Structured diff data

* * * * * * *

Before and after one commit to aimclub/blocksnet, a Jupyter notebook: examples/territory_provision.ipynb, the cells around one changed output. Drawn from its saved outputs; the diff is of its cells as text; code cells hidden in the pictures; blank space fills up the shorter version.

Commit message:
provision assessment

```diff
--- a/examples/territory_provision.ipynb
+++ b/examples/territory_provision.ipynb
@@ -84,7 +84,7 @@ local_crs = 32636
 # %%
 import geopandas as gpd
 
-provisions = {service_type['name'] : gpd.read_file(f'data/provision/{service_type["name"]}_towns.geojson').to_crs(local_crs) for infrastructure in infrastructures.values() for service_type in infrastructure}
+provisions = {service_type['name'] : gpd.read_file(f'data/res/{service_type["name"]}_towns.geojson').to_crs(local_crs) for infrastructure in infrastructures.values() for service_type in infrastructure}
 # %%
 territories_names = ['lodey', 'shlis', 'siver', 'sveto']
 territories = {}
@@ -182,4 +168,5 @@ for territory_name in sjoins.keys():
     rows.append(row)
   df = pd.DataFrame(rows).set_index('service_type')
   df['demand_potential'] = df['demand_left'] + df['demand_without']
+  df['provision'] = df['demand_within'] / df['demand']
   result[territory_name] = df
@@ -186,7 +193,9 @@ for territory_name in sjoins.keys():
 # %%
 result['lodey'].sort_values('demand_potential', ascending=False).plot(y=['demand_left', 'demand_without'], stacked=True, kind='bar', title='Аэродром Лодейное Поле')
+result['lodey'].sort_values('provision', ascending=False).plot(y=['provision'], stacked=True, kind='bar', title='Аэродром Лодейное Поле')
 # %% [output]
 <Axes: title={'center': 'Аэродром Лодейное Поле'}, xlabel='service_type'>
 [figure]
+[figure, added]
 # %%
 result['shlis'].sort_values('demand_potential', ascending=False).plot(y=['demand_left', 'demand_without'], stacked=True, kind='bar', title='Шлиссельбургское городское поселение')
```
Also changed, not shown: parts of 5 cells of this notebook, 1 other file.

* * * * * * *

## [Work instructions]
Where a line in the records above contains the string "False", return that line.

## [Answer space]
 result['lodey'].sort_values('demand_potential', ascending=False).plot(y=['demand_left', 'demand_without'], stacked=True, kind='bar', title='Аэродром Лодейное Поле')
+result['lodey'].sort_values('provision', ascending=False).plot(y=['provision'], stacked=True, kind='bar', title='Аэродром Лодейное Поле')
 result['shlis'].sort_values('demand_potential', ascending=False).plot(y=['demand_left', 'demand_without'], stacked=True, kind='bar', title='Шлиссельбургское городское поселение')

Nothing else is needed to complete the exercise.